## Work required:
With no images included, output each entry below exactly as it appears.

## Source data:
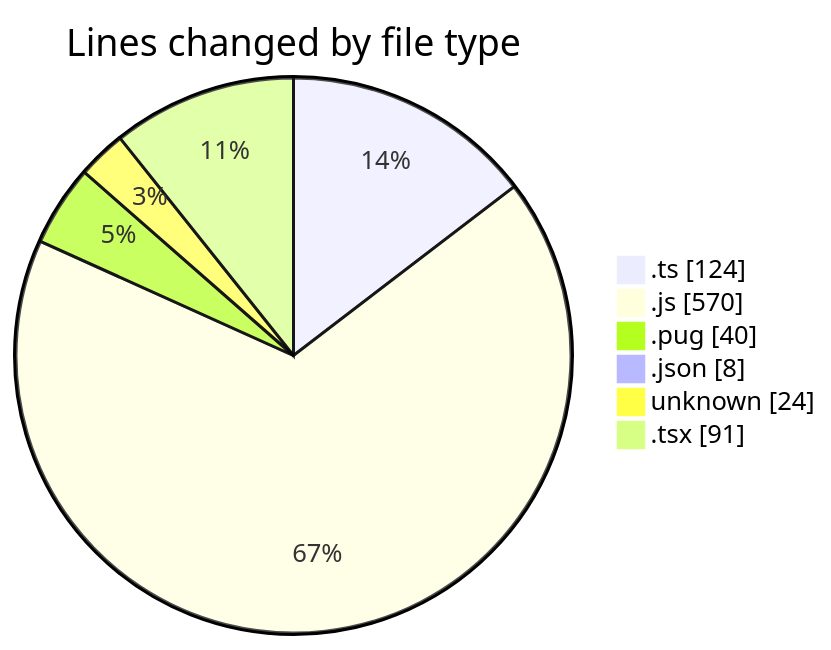
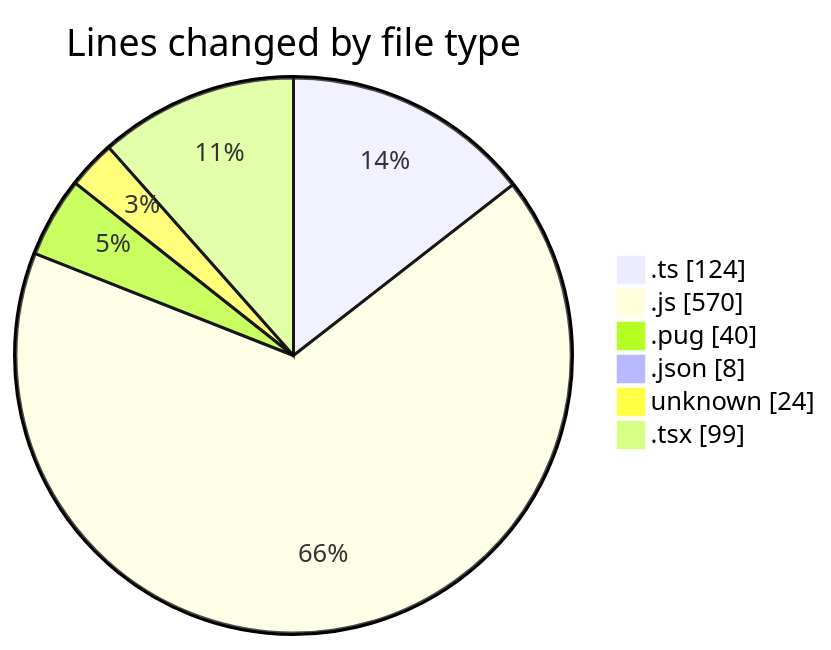
Before and after one commit to momahboobian/code-tracking: the first of 2 diagrams in 2025-02-25/cda/README.md, drawn with Mermaid. The commit also changed other lines of this file and 1 other file, not shown here.

````diff
--- a/2025-02-25/cda/README.md
+++ b/2025-02-25/cda/README.md
@@ -29,10 +29,10 @@
 ```mermaid
 pie showData
 title Lines changed by file type
 ".ts" : 124
 ".js" : 570
 ".pug" : 40
 ".json" : 8
 "unknown" : 24
-".tsx" : 91
+".tsx" : 99
 ```
````
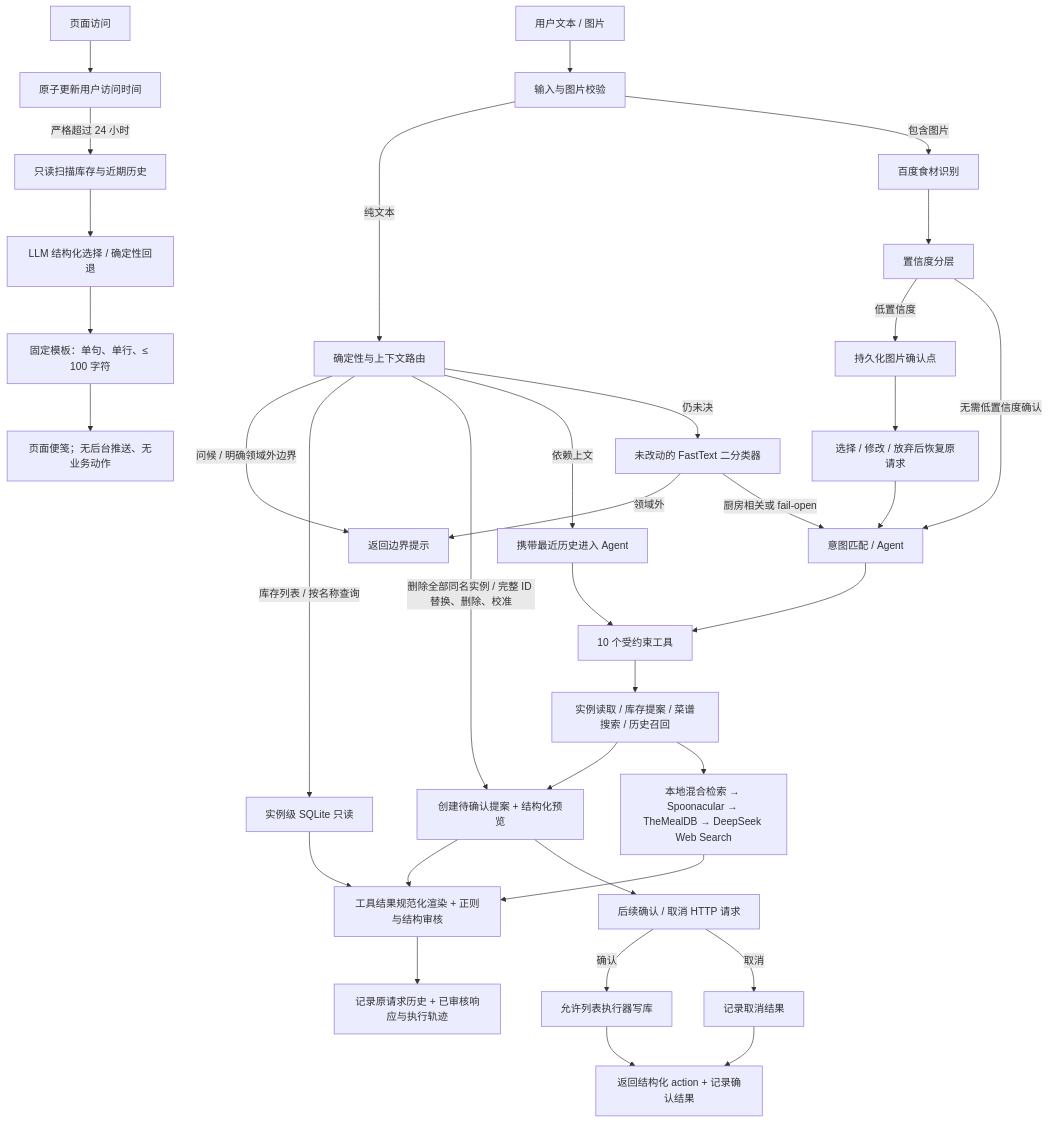
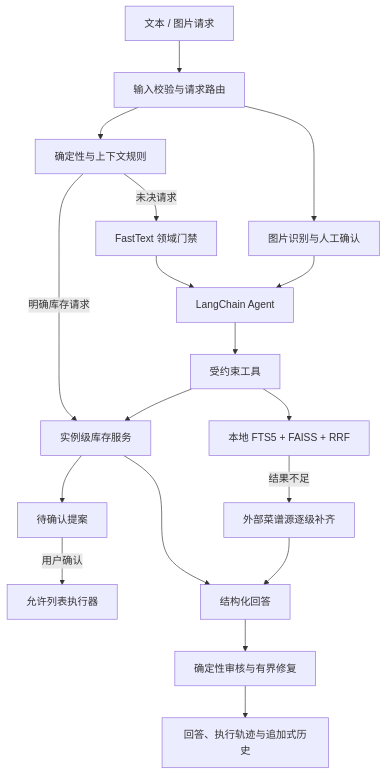
One commit to aicecould/kitchen_inventory_agent changed the diagram in README.md. Above: the diagram before and after it, drawn with Mermaid. The commit also changed other lines of this file, not shown here.

````diff
--- a/README.md
+++ b/README.md
@@ -41,43 +9,20 @@
 ```mermaid
 flowchart TD
-    A["用户文本 / 图片"] --> B["输入与图片校验"]
-
-    B -->|纯文本| C["确定性与上下文路由"]
-    C -->|问候 / 明确领域外边界| C1["返回边界提示"]
-    C -->|库存列表 / 按名称查询| D["实例级 SQLite 只读"]
-    C -->|删除全部同名实例 / 完整 ID 替换、删除、校准| E["创建待确认提案 + 结构化预览"]
-    C -->|依赖上文| F["携带最近历史进入 Agent"]
-    C -->|仍未决| G["未改动的 FastText 二分类器"]
-    G -->|领域外| C1
-    G -->|厨房相关或 fail-open| H["意图匹配 / Agent"]
-
-    B -->|包含图片| I["百度食材识别"]
-    I --> J["置信度分层"]
-    J -->|低置信度| K["持久化图片确认点"]
-    K --> L["选择 / 修改 / 放弃后恢复原请求"]
-    J -->|无需低置信度确认| H
-    L --> H
-
-    F --> M["10 个受约束工具"]
-    H --> M
-    M --> N["实例读取 / 库存提案 / 菜谱搜索 / 历史召回"]
-    N --> E
-    N --> O["本地混合检索 → Spoonacular → TheMealDB → DeepSeek Web Search"]
-
-    D --> S["工具结果规范化渲染 + 正则与结构审核"]
-    E --> S
-    O --> S
-    S --> T["记录原请求历史 + 已审核响应与执行轨迹"]
-
-    E --> P["后续确认 / 取消 HTTP 请求"]
-    P -->|确认| Q["允许列表执行器写库"]
-    P -->|取消| R["记录取消结果"]
-    Q --> T1["返回结构化 action + 记录确认结果"]
-    R --> T1
-
-    U["页面访问"] --> V["原子更新用户访问时间"]
-    V -->|严格超过 24 小时| W["只读扫描库存与近期历史"]
-    W --> X["LLM 结构化选择 / 确定性回退"]
-    X --> Y["固定模板：单句、单行、≤ 100 字符"]
-    Y --> Z["页面便笺；无后台推送、无业务动作"]
+    A["文本 / 图片请求"] --> B["输入校验与请求路由"]
+    B --> C["确定性与上下文规则"]
+    B --> D["图片识别与人工确认"]
+    C -->|"明确库存请求"| E["实例级库存服务"]
+    C -->|"未决请求"| F["FastText 领域门禁"]
+    F --> G["LangChain Agent"]
+    D --> G
+    G --> H["受约束工具"]
+    H --> E
+    H --> I["本地 FTS5 + FAISS + RRF"]
+    I -->|"结果不足"| J["外部菜谱源逐级补齐"]
+    E --> K["待确认提案"]
+    K -->|"用户确认"| L["允许列表执行器"]
+    E --> M["结构化回答"]
+    J --> M
+    M --> N["确定性审核与有界修复"]
+    N --> O["回答、执行轨迹与追加式历史"]
 ```
````
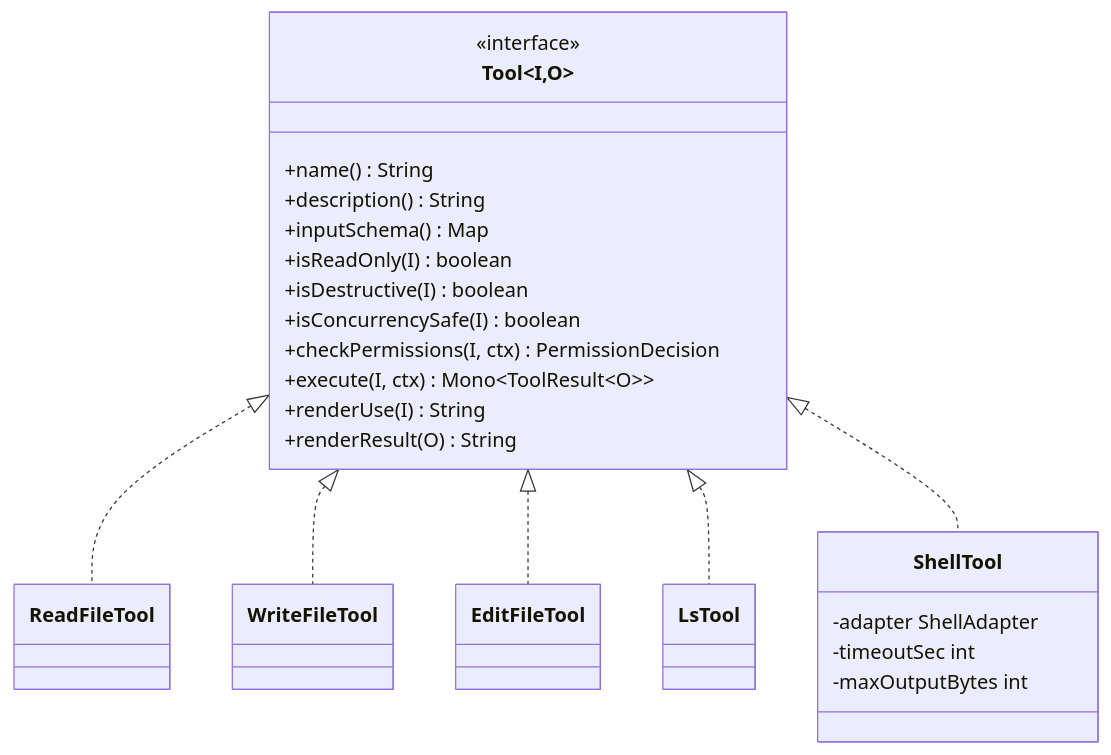
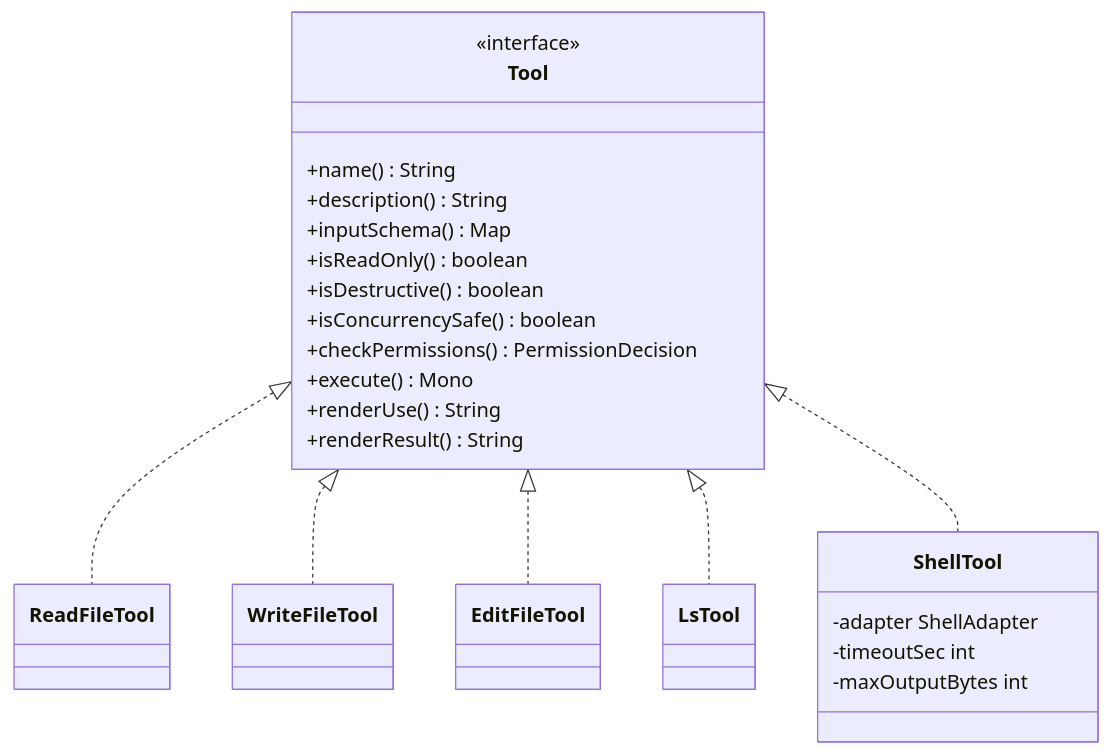
One commit to makemeking233-hub/agent-demo changed the sixth of 11 diagrams in docs/architecture.md. Above: the diagram before and after it, drawn with Mermaid. The commit also changed other lines of this file and 1 other file, not shown here.

First line of the commit message:
fix(docs): 修 mermaid 8.8.3 兼容性问题（5 处违规）+ AGENTS.md §2.4 写规则

````diff
--- a/docs/architecture.md
+++ b/docs/architecture.md
@@ -214,32 +218,32 @@
 ```mermaid
 classDiagram
-    class Tool~I,O~ {
+    class Tool {
         <<interface>>
         +name() String
         +description() String
         +inputSchema() Map
-        +isReadOnly(I) boolean
-        +isDestructive(I) boolean
-        +isConcurrencySafe(I) boolean
-        +checkPermissions(I, ctx) PermissionDecision
-        +execute(I, ctx) Mono~ToolResult~O~~
-        +renderUse(I) String
-        +renderResult(O) String
+        +isReadOnly() boolean
+        +isDestructive() boolean
+        +isConcurrencySafe() boolean
+        +checkPermissions() PermissionDecision
+        +execute() Mono
+        +renderUse() String
+        +renderResult() String
     }
 
     class ReadFileTool
     class WriteFileTool
     class EditFileTool
     class LsTool
     class ShellTool {
         -adapter ShellAdapter
         -timeoutSec int
         -maxOutputBytes int
     }
 
     Tool <|.. ReadFileTool
     Tool <|.. WriteFileTool
     Tool <|.. EditFileTool
     Tool <|.. LsTool
     Tool <|.. ShellTool
 ```
````
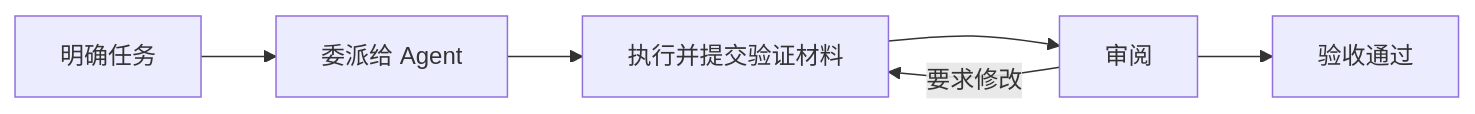
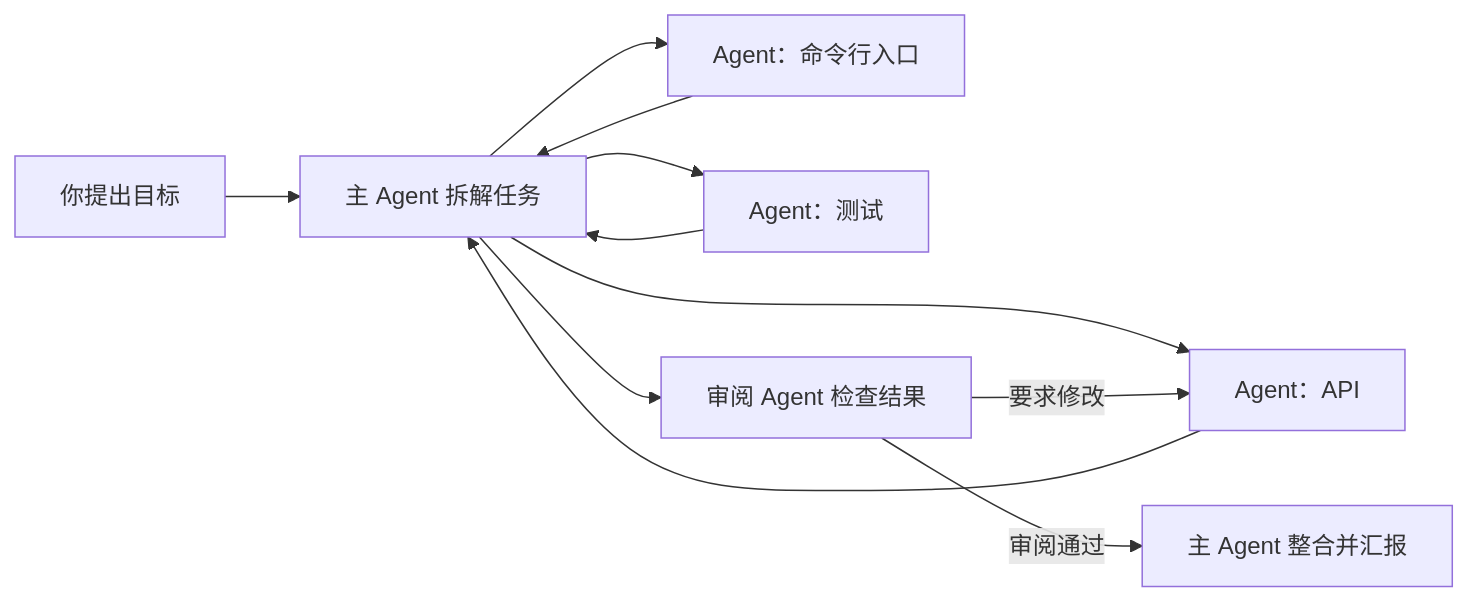
One commit to OthinusG/warp-lite changed the diagram in README.zh-CN.md. Above: the diagram before and after it, drawn with Mermaid. The commit also changed other lines of this file and 4 other files, not shown here.

````diff
--- a/README.zh-CN.md
+++ b/README.zh-CN.md
@@ -58,8 +49,13 @@
 ```mermaid
 flowchart LR
-    A[明确任务] --> B[委派给 Agent]
-    B --> C[执行并提交验证材料]
-    C --> D[审阅]
-    D --> E[验收通过]
-    D -->|要求修改| C
+    U[你提出目标] --> L[主 Agent 拆解任务]
+    L --> A[Agent：API]
+    L --> B[Agent：命令行入口]
+    L --> C[Agent：测试]
+    A --> L
+    B --> L
+    C --> L
+    L --> R[审阅 Agent 检查结果]
+    R -->|要求修改| A
+    R -->|审阅通过| F[主 Agent 整合并汇报]
 ```
````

## Your solution:
Before and after one commit to momahboobian/code-tracking: the first of 2 diagrams in 2025-02-25/cda/README.md, drawn with Mermaid. The commit also changed other lines of this file and 1 other file, not shown here.

````diff
--- a/2025-02-25/cda/README.md
+++ b/2025-02-25/cda/README.md
@@ -29,10 +29,10 @@
 ```mermaid
 pie showData
 title Lines changed by file type
 ".ts" : 124
 ".js" : 570
 ".pug" : 40
 ".json" : 8
 "unknown" : 24
-".tsx" : 91
+".tsx" : 99
 ```
````
One commit to aicecould/kitchen_inventory_agent changed the diagram in README.md. Above: the diagram before and after it, drawn with Mermaid. The commit also changed other lines of this file, not shown here.

````diff
--- a/README.md
+++ b/README.md
@@ -41,43 +9,20 @@
 ```mermaid
 flowchart TD
-    A["用户文本 / 图片"] --> B["输入与图片校验"]
-
-    B -->|纯文本| C["确定性与上下文路由"]
-    C -->|问候 / 明确领域外边界| C1["返回边界提示"]
-    C -->|库存列表 / 按名称查询| D["实例级 SQLite 只读"]
-    C -->|删除全部同名实例 / 完整 ID 替换、删除、校准| E["创建待确认提案 + 结构化预览"]
-    C -->|依赖上文| F["携带最近历史进入 Agent"]
-    C -->|仍未决| G["未改动的 FastText 二分类器"]
-    G -->|领域外| C1
-    G -->|厨房相关或 fail-open| H["意图匹配 / Agent"]
-
-    B -->|包含图片| I["百度食材识别"]
-    I --> J["置信度分层"]
-    J -->|低置信度| K["持久化图片确认点"]
-    K --> L["选择 / 修改 / 放弃后恢复原请求"]
-    J -->|无需低置信度确认| H
-    L --> H
-
-    F --> M["10 个受约束工具"]
-    H --> M
-    M --> N["实例读取 / 库存提案 / 菜谱搜索 / 历史召回"]
-    N --> E
-    N --> O["本地混合检索 → Spoonacular → TheMealDB → DeepSeek Web Search"]
-
-    D --> S["工具结果规范化渲染 + 正则与结构审核"]
-    E --> S
-    O --> S
-    S --> T["记录原请求历史 + 已审核响应与执行轨迹"]
-
-    E --> P["后续确认 / 取消 HTTP 请求"]
-    P -->|确认| Q["允许列表执行器写库"]
-    P -->|取消| R["记录取消结果"]
-    Q --> T1["返回结构化 action + 记录确认结果"]
-    R --> T1
-
-    U["页面访问"] --> V["原子更新用户访问时间"]
-    V -->|严格超过 24 小时| W["只读扫描库存与近期历史"]
-    W --> X["LLM 结构化选择 / 确定性回退"]
-    X --> Y["固定模板：单句、单行、≤ 100 字符"]
-    Y --> Z["页面便笺；无后台推送、无业务动作"]
+    A["文本 / 图片请求"] --> B["输入校验与请求路由"]
+    B --> C["确定性与上下文规则"]
+    B --> D["图片识别与人工确认"]
+    C -->|"明确库存请求"| E["实例级库存服务"]
+    C -->|"未决请求"| F["FastText 领域门禁"]
+    F --> G["LangChain Agent"]
+    D --> G
+    G --> H["受约束工具"]
+    H --> E
+    H --> I["本地 FTS5 + FAISS + RRF"]
+    I -->|"结果不足"| J["外部菜谱源逐级补齐"]
+    E --> K["待确认提案"]
+    K -->|"用户确认"| L["允许列表执行器"]
+    E --> M["结构化回答"]
+    J --> M
+    M --> N["确定性审核与有界修复"]
+    N --> O["回答、执行轨迹与追加式历史"]
 ```
````
One commit to makemeking233-hub/agent-demo changed the sixth of 11 diagrams in docs/architecture.md. Above: the diagram before and after it, drawn with Mermaid. The commit also changed other lines of this file and 1 other file, not shown here.

First line of the commit message:
fix(docs): 修 mermaid 8.8.3 兼容性问题（5 处违规）+ AGENTS.md §2.4 写规则

````diff
--- a/docs/architecture.md
+++ b/docs/architecture.md
@@ -214,32 +218,32 @@
 ```mermaid
 classDiagram
-    class Tool~I,O~ {
+    class Tool {
         <<interface>>
         +name() String
         +description() String
         +inputSchema() Map
-        +isReadOnly(I) boolean
-        +isDestructive(I) boolean
-        +isConcurrencySafe(I) boolean
-        +checkPermissions(I, ctx) PermissionDecision
-        +execute(I, ctx) Mono~ToolResult~O~~
-        +renderUse(I) String
-        +renderResult(O) String
+        +isReadOnly() boolean
+        +isDestructive() boolean
+        +isConcurrencySafe() boolean
+        +checkPermissions() PermissionDecision
+        +execute() Mono
+        +renderUse() String
+        +renderResult() String
     }
 
     class ReadFileTool
     class WriteFileTool
     class EditFileTool
     class LsTool
     class ShellTool {
         -adapter ShellAdapter
         -timeoutSec int
         -maxOutputBytes int
     }
 
     Tool <|.. ReadFileTool
     Tool <|.. WriteFileTool
     Tool <|.. EditFileTool
     Tool <|.. LsTool
     Tool <|.. ShellTool
 ```
````
One commit to OthinusG/warp-lite changed the diagram in README.zh-CN.md. Above: the diagram before and after it, drawn with Mermaid. The commit also changed other lines of this file and 4 other files, not shown here.

````diff
--- a/README.zh-CN.md
+++ b/README.zh-CN.md
@@ -58,8 +49,13 @@
 ```mermaid
 flowchart LR
-    A[明确任务] --> B[委派给 Agent]
-    B --> C[执行并提交验证材料]
-    C --> D[审阅]
-    D --> E[验收通过]
-    D -->|要求修改| C
+    U[你提出目标] --> L[主 Agent 拆解任务]
+    L --> A[Agent：API]
+    L --> B[Agent：命令行入口]
+    L --> C[Agent：测试]
+    A --> L
+    B --> L
+    C --> L
+    L --> R[审阅 Agent 检查结果]
+    R -->|要求修改| A
+    R -->|审阅通过| F[主 Agent 整合并汇报]
 ```
````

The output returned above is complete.